John Joseph McGowan of the United States showing us his guns and ink work. (Photo by Tom Pennington/Getty Images for IRONMAN)

Unfortunately Jan Frodeno of Germany wasn’t able to really defend his title today due to an injury. He eventually finishes 35th. (Photo by Tom Pennington/Getty Images for IRONMAN)

The sun sets on Kailua Kona, Hawaii and competitors continue their journey for their personal success. (Photo by Tom Pennington/Getty Images for IRONMAN)

Daniela Ryf nearly the final few kilometres during the Ironman World Championship 2017, (Photo: Jesper Gronnemark/Red Bull Content Pool)

Kaisa Sali of Finland celebrates in the finish chute after finishing fifth during the IRONMAN World Championship. (Photo by Sean M. Haffey/Getty Images for IRONMAN)

Patrick Lange of Germany putting the hurt on as he runs to victory and a new course record during the IRONMAN World Championship. (Photo by Tom Pennington/Getty Images for IRONMAN)

Runners compete as the sun sets in Kailua Kona, Hawaii. (Photo by Tom Pennington/Getty Images for IRONMAN)

Lucy Charles of Great Britain runs through the barren landscape and eventually to coming 2nd. (Photo by Tom Pennington/Getty Images for IRONMAN)

Continue Reading

News & Racing

Ironman World Championship: The Best Bike Images from Kona 2017

Published

on

With the backdrop of the most infamous course in the world, the Ironman World Championship bike course never misses by the providing the most amazing landscapes for the bike course. This year was nothing short of spectacular.

Igor Amorelli of Brazil on the bike during the IRONMAN World Championship in Kailua Kona, Hawaii. (Photo by Sean M. Haffey/Getty Images for IRONMAN)

Martin Fredriksson of Sweden leads a pack on the bike during the IRONMAN World Championship in Kailua Kona, Hawaii. (Photo by Tom Pennington/Getty Images for IRONMAN)

Michael Weiss of Austria feeling the hurt during the bike leg. (Photo by Tom Pennington/Getty Images for IRONMAN)

Jocelyn Mccauley of the United States competes on the bike during the IRONMAN World Championship on October 14, 2017 in Kailua Kona, Hawaii. (Photo by Tom Pennington/Getty Images for IRONMAN)

A cyclist leaves the transition area with her bike during the IRONMAN World Championship on October 14, 2017 in Kailua Kona, Hawaii. (Photo by Maxx Wolfson/Getty Images for IRONMAN)

KAILUA KONA, HI – OCTOBER 14: A cyclist competes during the IRONMAN World Championship on October 14, 2017 in Kailua Kona, Hawaii. (Photo by Sean M. Haffey/Getty Images for IRONMAN)

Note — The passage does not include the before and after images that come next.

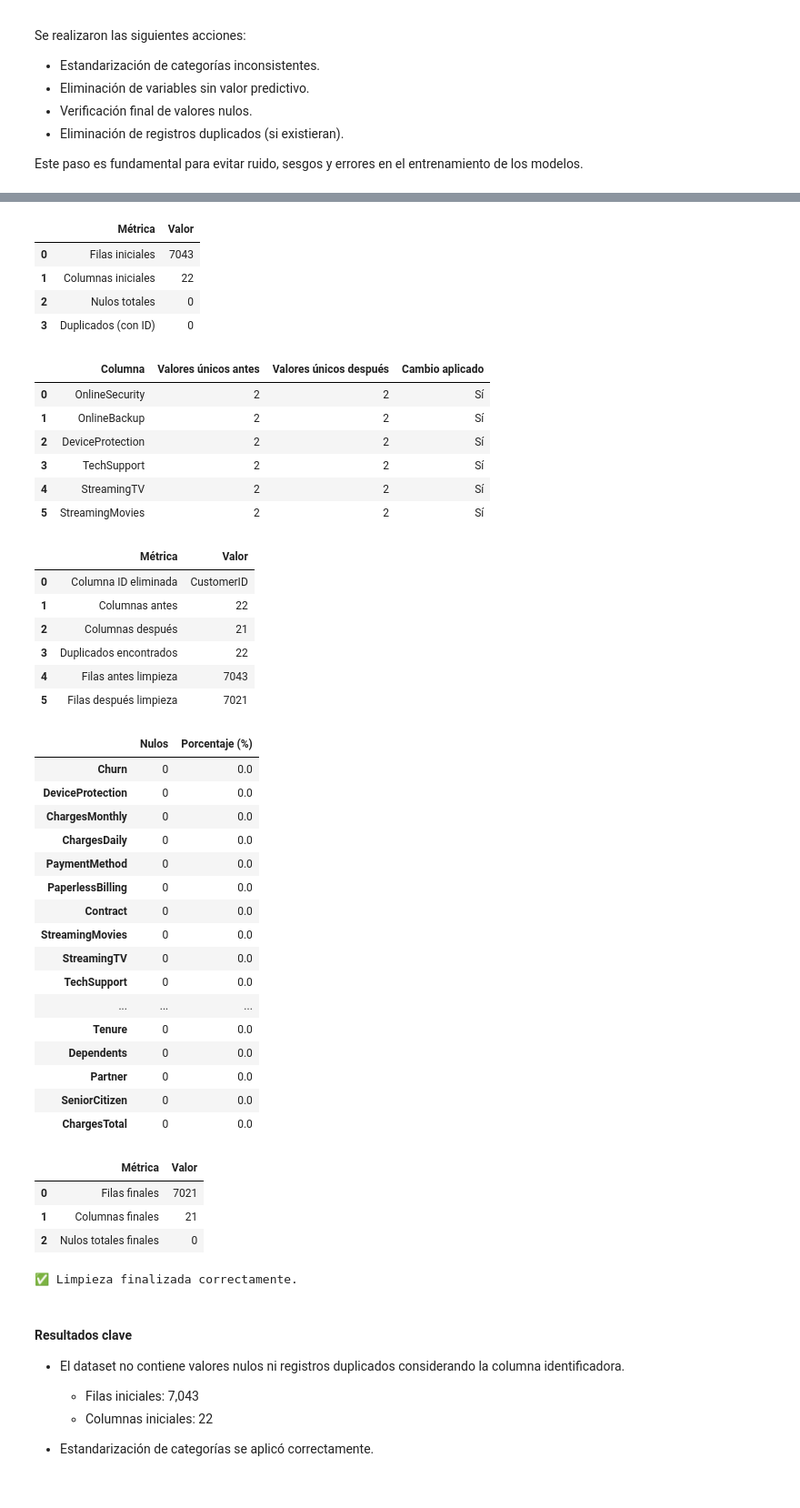
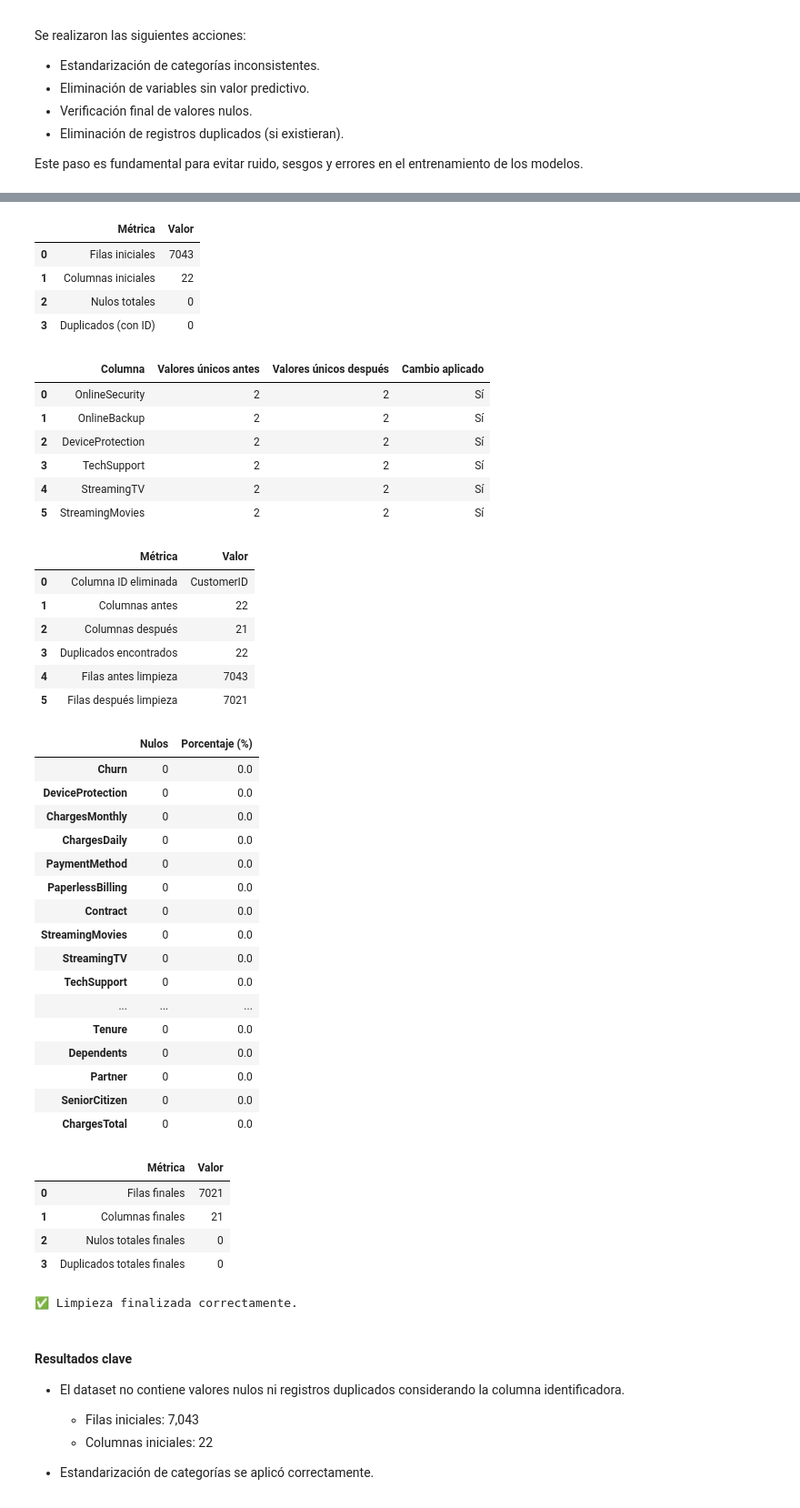
Before and after one commit to LenninTemoche/Challenge-TelecomX-2-Alura-One-DS, a Jupyter notebook: TelecomX-2-ML.ipynb, the cells around one changed output, grey strips where cells are left out. Shown at 91% size. Drawn from its saved outputs; the diff is of its cells as text; code cells hidden in the pictures.

```diff
--- a/TelecomX-2-ML.ipynb
+++ b/TelecomX-2-ML.ipynb
@@ -291,16 +291,20 @@ df_numeric["Churn"] = df["Churn"].map({"Yes": 1, "No": 0})
 # ============================================================
 
 resumen_final = pd.DataFrame({
+
     "Métrica": [
         "Filas finales",
         "Columnas finales",
-        "Nulos totales finales"
+        "Nulos totales finales",
+        "Duplicados totales finales"
     ],
     "Valor": [
         df.shape[0],
         df.shape[1],
-        df.isnull().sum().sum()
+        df.isnull().sum().sum(),
+        df.duplicated().sum()
     ]
+
 })
 
 display(resumen_final)
@@ -321,33 +325,34 @@ Iniciando limpieza de datos...
 | 4 | StreamingTV | 2 | 2 | Sí |
 | 5 | StreamingMovies | 2 | 2 | Sí |
 |  | Métrica | Valor |
 | 0 | Columna ID eliminada | CustomerID |
 | 1 | Columnas antes | 22 |
 | 2 | Columnas después | 21 |
 | 3 | Duplicados encontrados | 22 |
 | 4 | Filas antes limpieza | 7043 |
 | 5 | Filas después limpieza | 7021 |
 |  | Nulos | Porcentaje (%) |
 | Churn | 0 | 0.0 |
 | DeviceProtection | 0 | 0.0 |
 | ChargesMonthly | 0 | 0.0 |
 | ChargesDaily | 0 | 0.0 |
 | PaymentMethod | 0 | 0.0 |
 | PaperlessBilling | 0 | 0.0 |
 | Contract | 0 | 0.0 |
 | StreamingMovies | 0 | 0.0 |
 | StreamingTV | 0 | 0.0 |
 | TechSupport | 0 | 0.0 |
 | ... | ... | ... |
 | Tenure | 0 | 0.0 |
 | Dependents | 0 | 0.0 |
 | Partner | 0 | 0.0 |
 | SeniorCitizen | 0 | 0.0 |
 | ChargesTotal | 0 | 0.0 |
 |  | Métrica | Valor |
 | 0 | Filas finales | 7021 |
 | 1 | Columnas finales | 21 |
 | 2 | Nulos totales finales | 0 |
+| 3 | Duplicados totales finales | 0 |
 ✅ Limpieza finalizada correctamente.
 # %% [markdown]
 #### **Resultados clave**
```
Also changed, not shown: parts of 2 cells of this notebook.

Lucy Charles of Great Britain showed how strong her bike leg was during today’s Ironman World Championship. (Photo by Tom Pennington/Getty Images for IRONMAN)

Thomas Gentry McGrath of the United States cools down with water during today’s World Championship in Kailua Kona, Hawaii. (Photo by Tom Pennington/Getty Images for IRONMAN)

Michelle Alexander from Denver holds up an ‘IRONMAN are sexy’ sign as athletes cycle past. She certainly brought some smiles. (Photo by Tom Pennington/Getty Images for IRONMAN)

Cameron Wurf of Australia cycles ahead of Lionel Sanders of Canada during the bike leg of today’s IRONMAN World Championship in Kailua Kona, Hawaii. Cameron would go on to set a new bike course record. (Photo by Tom Pennington/Getty Images for IRONMAN)

Continue Reading

Trending